My wife has successfully
persuaded encouraged me to watch one of her favourite shows, The Amazing Race Canada. The last (and might have been the only) reality show that I remember watching loyally was the first Survivor season. I agreed to watching the first Amazing Race Canada because as my wife said, it’s very informative and even educational about the places, people, and culture in Canada.
True enough, from the latest episode that I saw, I learned about one of the inspirational people from Canada- Terry Fox. I researched and read about him after the episode and I learned how inspiring he really was:
Terry Fox (July 28, 1958 – June 28, 1981) was a student athlete: he was a long distance runner and basketball player in his high school and college days. At the age of 19, he was diagnosed with osteosarcoma and his right leg was amputated. This did not stop him from his passion in sports and he continued to run using an artificial leg. He even played wheelchair basketball in Vancouver and won three national championships!
His optimism, courage and determination to outrun and outplay his disability wasn’t the most inspiring. Three years after his surgery, he began a cross-country run to raise money for cancer research and called it the “Marathon of Hope.” He began his run from Newfoundland and hoped to raise $1 for each of Canada’s 24 million people for Cancer research when he finishes at Canada’s west coast at Vancouver, British Colombia. In his request for funding, he told the Canadian Cancer Society that he would finish the marathon even if he had to crawl every last mile. He was also quoted saying “I remember promising myself that, should I live, I would rise up to meet this new challenge [of fundraising for cancer research] face to face and prove myself worthy of life, something too many people take for granted.”
from $404.00 and up
His dream of raising money for cancer research was not really smooth. He met a lot of discouragements and road blocks along the way, and he had a hard time to get support from his mother and family. In spite of his disability and all the challenges, he was able to run a marathon everyday and even ran on his 22nd birthday (why not?). However, when reaching Thunder Bay, he was forced to stop his run as it was later found out that the cancer has spread to his lungs. He was able to run for 143 days and 5,373 kilometres, raising $1.7 million. Support still came in after his hospitalization and after a few more months, $23 million had been raised.
His condition worsened even after getting chemotherapy and he died after just a few more months. He was recognized and given high honours, and the Prime Minister back then said in one of his address Terry Fox: “It occurs very rarely in the life of a nation that the courageous spirit of one person unites all people in the celebration of his life and in the mourning of his death … We do not think of him as one who was defeated by misfortune but as one who inspired us with the example of the triumph of the human spirit over adversity”
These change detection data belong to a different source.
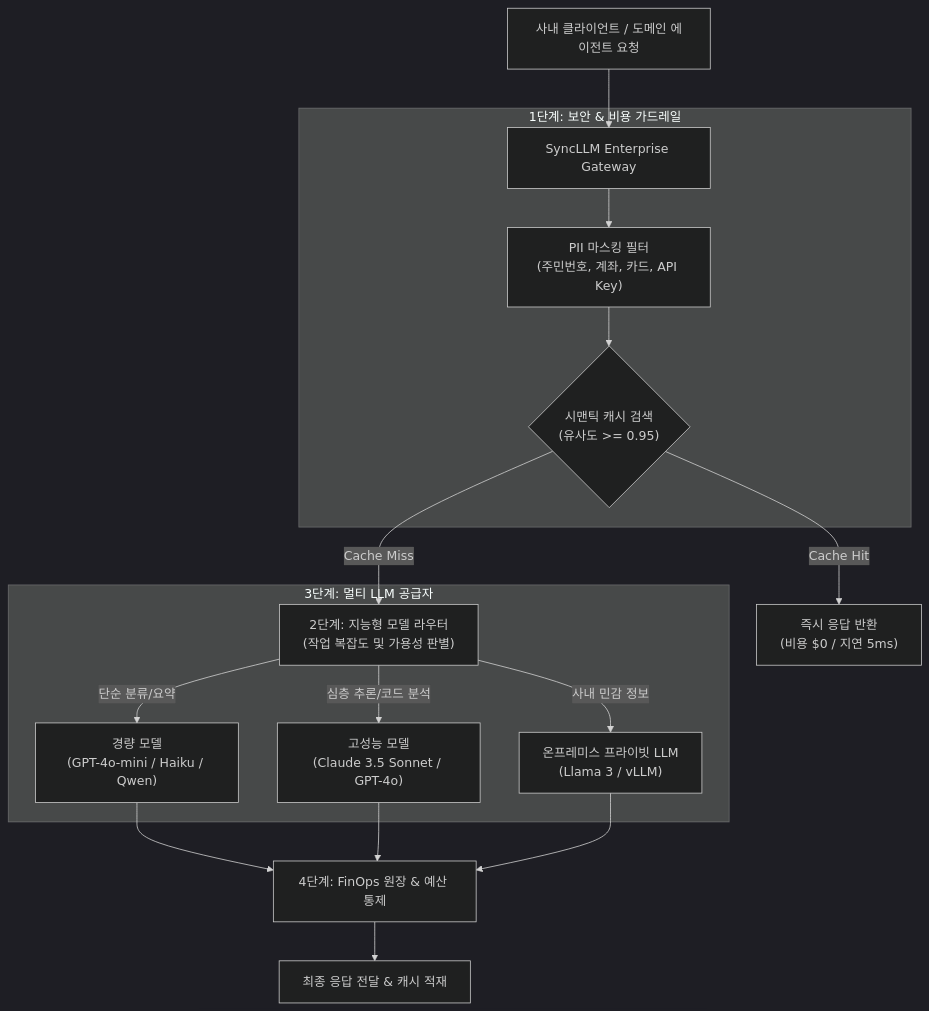
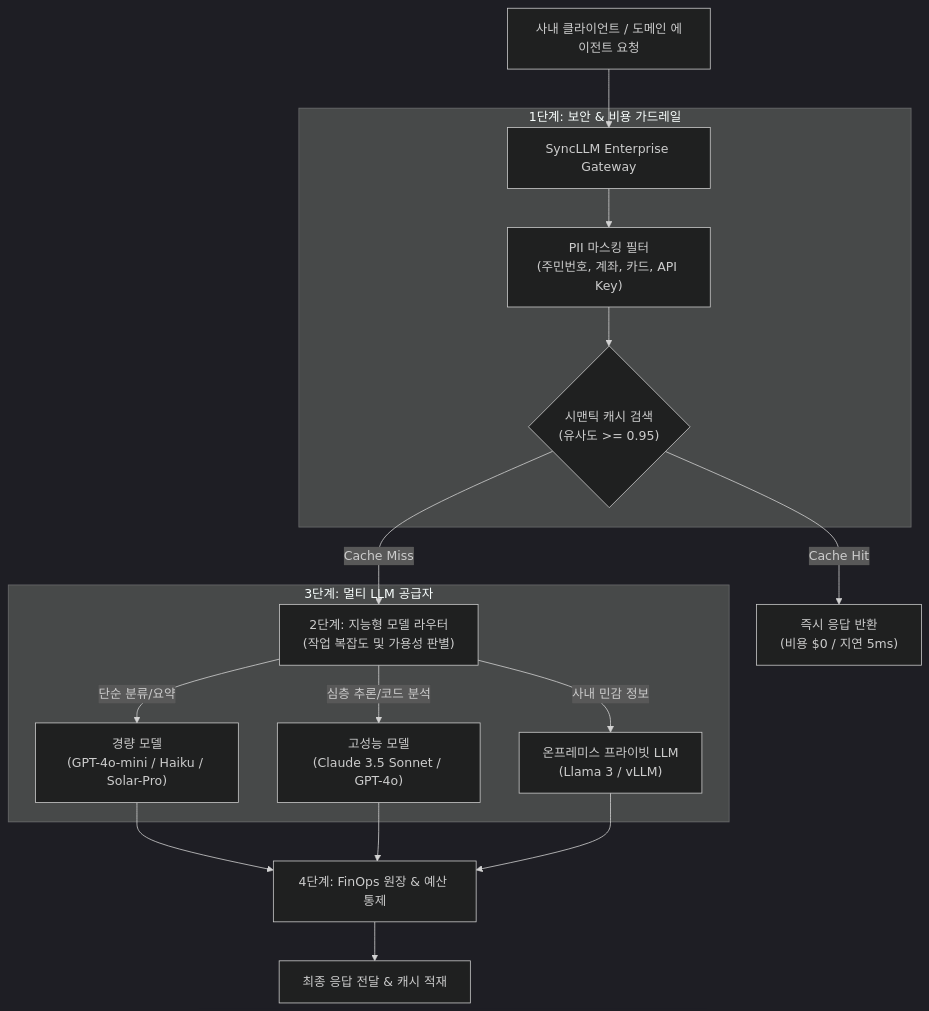
One commit to DramaticCollaboration/doc.github.io changed the diagram in ko/syncllm/index.md. Above: the diagram before and after it, drawn with Mermaid (dark theme). The commit also changed 49 other files, not shown here.

````diff
--- a/ko/syncllm/index.md
+++ b/ko/syncllm/index.md
@@ -34,30 +34,30 @@
 ```mermaid
 flowchart TD
     Req["사내 클라이언트 / 도메인 에이전트 요청"] --> Gate["SyncLLM Enterprise Gateway"]
 
     subgraph Defense ["1단계: 보안 & 비용 가드레일"]
         Gate --> PII["PII 마스킹 필터
 (주민번호, 계좌, 카드, API Key)"]
         PII --> Cache{"시맨틱 캐시 검색
 (유사도 >= 0.95)"}
     end
 
     Cache -->|"Cache Hit"| QuickRes["즉시 응답 반환
 (비용 $0 / 지연 5ms)"]
     Cache -->|"Cache Miss"| Router["2단계: 지능형 모델 라우터
 (작업 복잡도 및 가용성 판별)"]
 
     subgraph Providers ["3단계: 멀티 LLM 공급자"]
         Router -->|"단순 분류/요약"| LiteModel["경량 모델
-(GPT-4o-mini / Haiku / Qwen)"]
+(GPT-4o-mini / Haiku / Solar-Pro)"]
         Router -->|"심층 추론/코드 분석"| ProModel["고성능 모델
 (Claude 3.5 Sonnet / GPT-4o)"]
         Router -->|"사내 민감 정보"| LocalModel["온프레미스 프라이빗 LLM
 (Llama 3 / vLLM)"]
     end
 
     LiteModel --> FinOps["4단계: FinOps 원장 & 예산 통제"]
     ProModel --> FinOps
     LocalModel --> FinOps
     FinOps --> Result["최종 응답 전달 & 캐시 적재"]
 ```
````
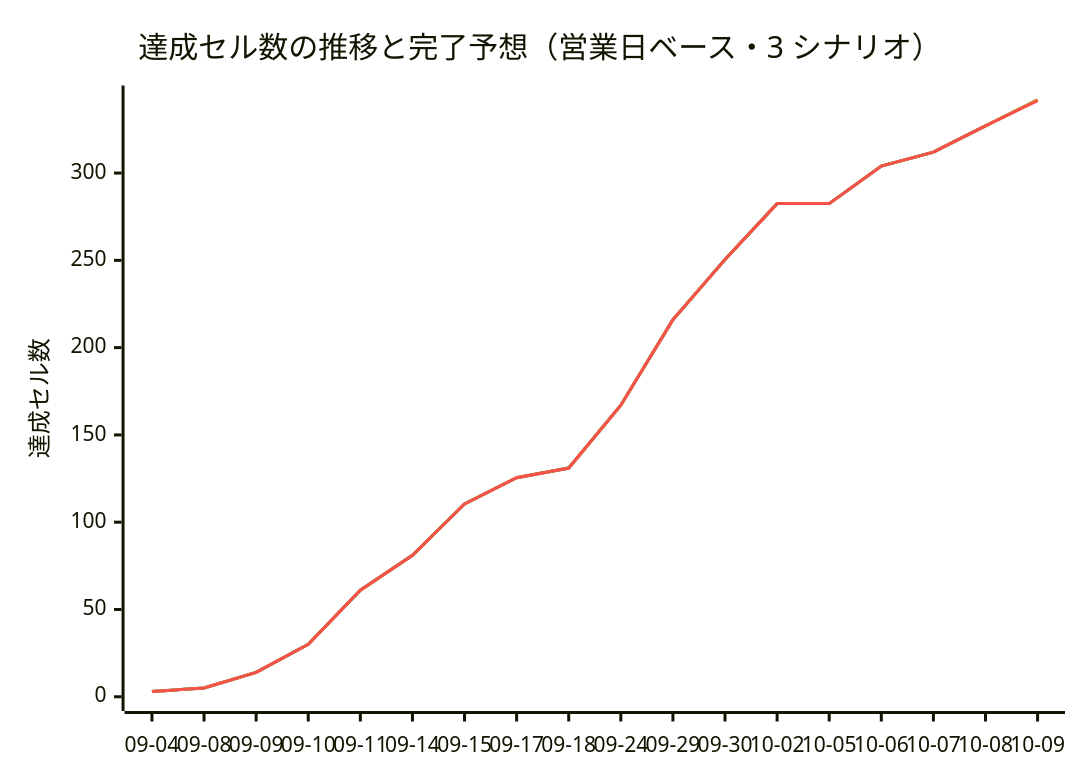
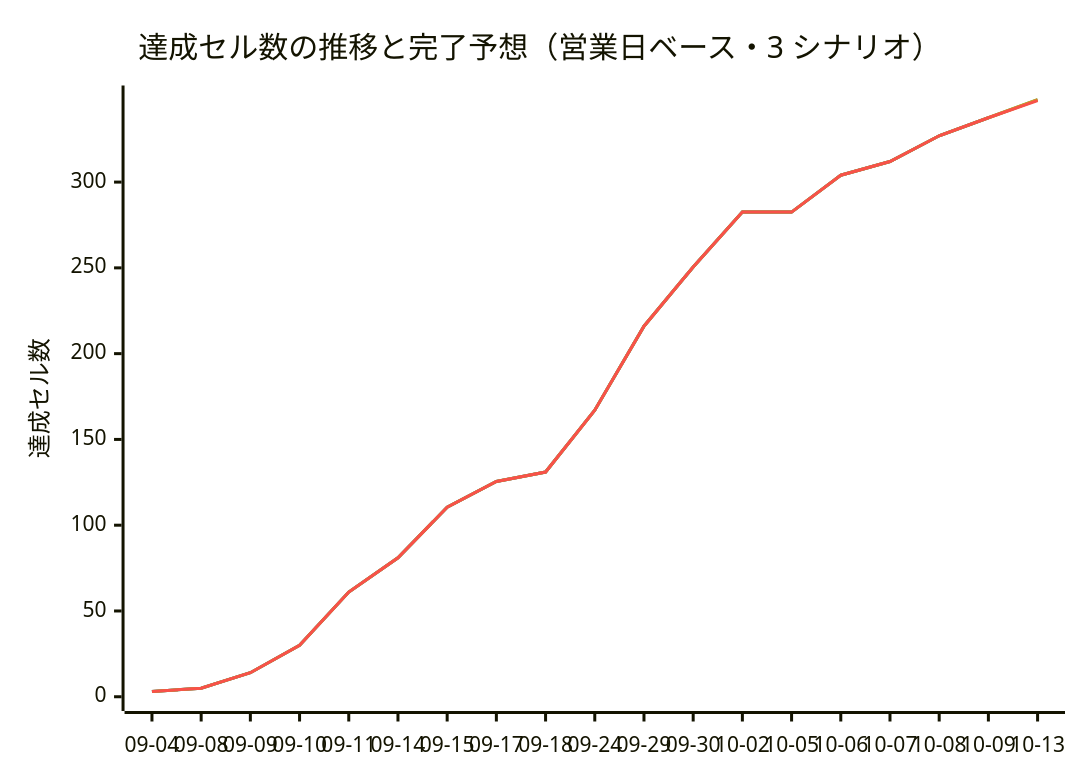
The diagram in docs/progress.md (yoshihisatanaka/Pre-Market_Trading_frontend), drawn with Mermaid before and after one commit. The commit also changed other lines of this file, not shown here.

````diff
--- a/docs/progress.md
+++ b/docs/progress.md
@@ -349,11 +348,11 @@
 ```mermaid
 %%{init: {"themeVariables": {"xyChart": {"plotColorPalette": "#2f6feb, #3fb950, #d29922, #f85149"}}}}%%
 xychart-beta
     title "達成セル数の推移と完了予想（営業日ベース・3 シナリオ）"
-    x-axis ["09-04", "09-08", "09-09", "09-10", "09-11", "09-14", "09-15", "09-17", "09-18", "09-24", "09-29", "09-30", "10-02", "10-05", "10-06", "10-07", "10-08", "10-09"]
-    y-axis "達成セル数" 0 --> 342
-    line [3, 5, 14, 30, 61, 81, 110.5, 125.5, 131, 167, 216, 250.5, 282.5, 282.5, 304, 312, 327]
-    line [3, 5, 14, 30, 61, 81, 110.5, 125.5, 131, 167, 216, 250.5, 282.5, 282.5, 304, 312, 327, 342]
-    line [3, 5, 14, 30, 61, 81, 110.5, 125.5, 131, 167, 216, 250.5, 282.5, 282.5, 304, 312, 327, 342]
-    line [3, 5, 14, 30, 61, 81, 110.5, 125.5, 131, 167, 216, 250.5, 282.5, 282.5, 304, 312, 327, 341.5]
+    x-axis ["09-04", "09-08", "09-09", "09-10", "09-11", "09-14", "09-15", "09-17", "09-18", "09-24", "09-29", "09-30", "10-02", "10-05", "10-06", "10-07", "10-08", "10-09", "10-13"]
+    y-axis "達成セル数" 0 --> 348
+    line [3, 5, 14, 30, 61, 81, 110.5, 125.5, 131, 167, 216, 250.5, 282.5, 282.5, 304, 312, 327, 337.5]
+    line [3, 5, 14, 30, 61, 81, 110.5, 125.5, 131, 167, 216, 250.5, 282.5, 282.5, 304, 312, 327, 337.5, 348]
+    line [3, 5, 14, 30, 61, 81, 110.5, 125.5, 131, 167, 216, 250.5, 282.5, 282.5, 304, 312, 327, 337.5, 348]
+    line [3, 5, 14, 30, 61, 81, 110.5, 125.5, 131, 167, 216, 250.5, 282.5, 282.5, 304, 312, 327, 337.5, 347.5]
 ```
````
Passion, selflessness, and valor are the virtues which pushed Terry Fox to outrun his disability for the good of others. He didn’t let his condition bring him down, and he kept going forward for the hope of reaching his dream for others. It started with a dream to reach out to people in spite of his disability. He believed that a miracle could happen and he could do it, and he did.
Yes he is inspiring for how he overcame his physical condition, but more so, it was his desire to help people and his selflessness for others that made him honourable and truly worthy of life.